> TASK PROMPT
Return the entries below word for word. No picture belongs in the copy.

> RECORDED DATA
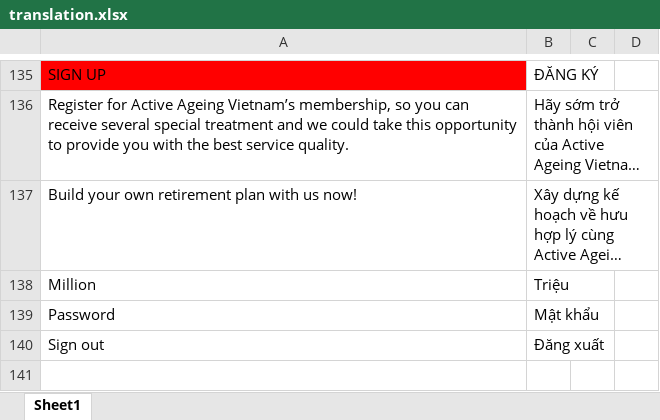
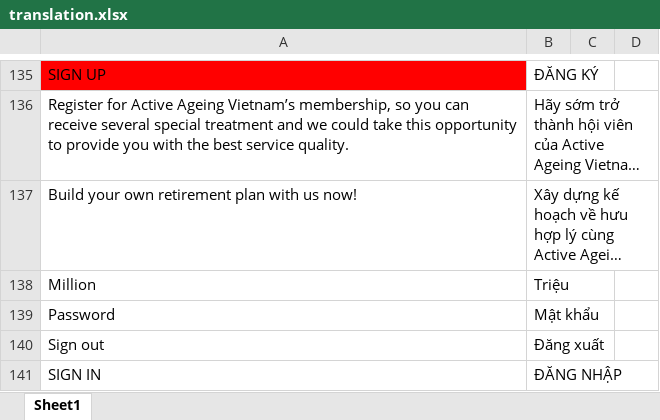
Before and after one commit to olivervu25/ActiveAgeing, an Excel workbook: translation.xlsx, sheet Sheet1, drawn as a sheet; only a part is shown, gaps mark what is left out; long unchanged cells end in …; values as stored, in another font and other column widths than the file's, no borders; charts and pictures not drawn; the diff names each change by its address in the sheet, - before the commit and + after, or states it on an @@ line.

Commit message:
fix translate and add dropdown list

```diff
--- a/translation.xlsx (sheet Sheet1)
+++ b/translation.xlsx (sheet Sheet1)
+row 141: SIGN IN | ĐĂNG NHẬP
```
Also changed, not shown: 4 other files.
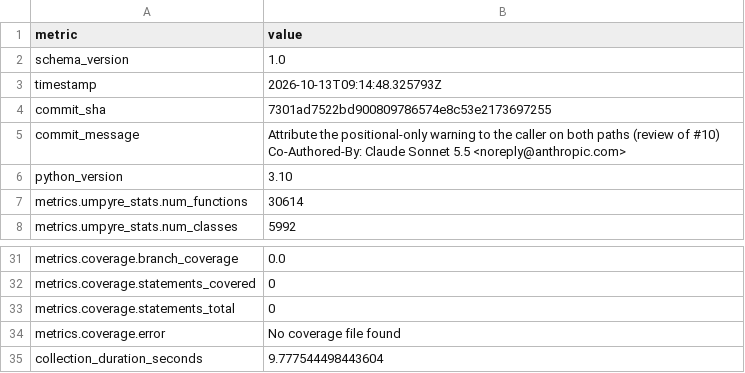
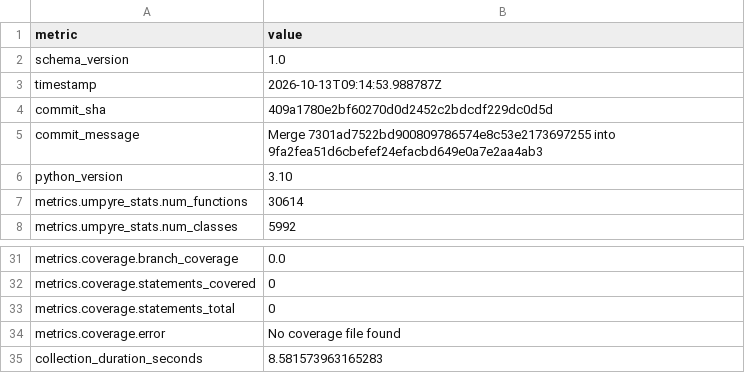
Before and after one commit to i2mint/uf, a CSV file: metrics.csv, drawn as a sheet; only a part is shown, gaps mark what is left out.

Commit message:
Update metrics for 409a178

```diff
--- a/metrics.csv
+++ b/metrics.csv
@@ -2,7 +2,5 @@ metric,value
 schema_version,1.0
-timestamp,2026-10-13T09:14:48.325793Z
-commit_sha,7301ad7522bd900809786574e8c53e2173697255
-commit_message,"Attribute the positional-only warning to the caller on both paths (review of #10)
-
-Co-Authored-By: Claude Sonnet 5.5 <noreply@anthropic.com>"
+timestamp,2026-10-13T09:14:53.988787Z
+commit_sha,409a1780e2bf60270d0d2452c2bdcdf229dc0d5d
+commit_message,Merge 7301ad7522bd900809786574e8c53e2173697255 into 9fa2fea51d6cbefef24efacbd649e0a7e2aa4ab3
 python_version,3.10
@@ -40,2 +38,2 @@ metrics.coverage.statements_total,0
 metrics.coverage.error,No coverage file found
-collection_duration_seconds,9.777544498443604
+collection_duration_seconds,8.581573963165283
```
Also changed, not shown: 2 other files.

> SOLUTION FOR THIS PROBLEM
Before and after one commit to olivervu25/ActiveAgeing, an Excel workbook: translation.xlsx, sheet Sheet1, drawn as a sheet; only a part is shown, gaps mark what is left out; long unchanged cells end in …; values as stored, in another font and other column widths than the file's, no borders; charts and pictures not drawn; the diff names each change by its address in the sheet, - before the commit and + after, or states it on an @@ line.

Commit message:
fix translate and add dropdown list

```diff
--- a/translation.xlsx (sheet Sheet1)
+++ b/translation.xlsx (sheet Sheet1)
+row 141: SIGN IN | ĐĂNG NHẬP
```
Also changed, not shown: 4 other files.
Before and after one commit to i2mint/uf, a CSV file: metrics.csv, drawn as a sheet; only a part is shown, gaps mark what is left out.

Commit message:
Update metrics for 409a178

```diff
--- a/metrics.csv
+++ b/metrics.csv
@@ -2,7 +2,5 @@ metric,value
 schema_version,1.0
-timestamp,2026-10-13T09:14:48.325793Z
-commit_sha,7301ad7522bd900809786574e8c53e2173697255
-commit_message,"Attribute the positional-only warning to the caller on both paths (review of #10)
-
-Co-Authored-By: Claude Sonnet 5.5 <noreply@anthropic.com>"
+timestamp,2026-10-13T09:14:53.988787Z
+commit_sha,409a1780e2bf60270d0d2452c2bdcdf229dc0d5d
+commit_message,Merge 7301ad7522bd900809786574e8c53e2173697255 into 9fa2fea51d6cbefef24efacbd649e0a7e2aa4ab3
 python_version,3.10
@@ -40,2 +38,2 @@ metrics.coverage.statements_total,0
 metrics.coverage.error,No coverage file found
-collection_duration_seconds,9.777544498443604
+collection_duration_seconds,8.581573963165283
```
Also changed, not shown: 2 other files.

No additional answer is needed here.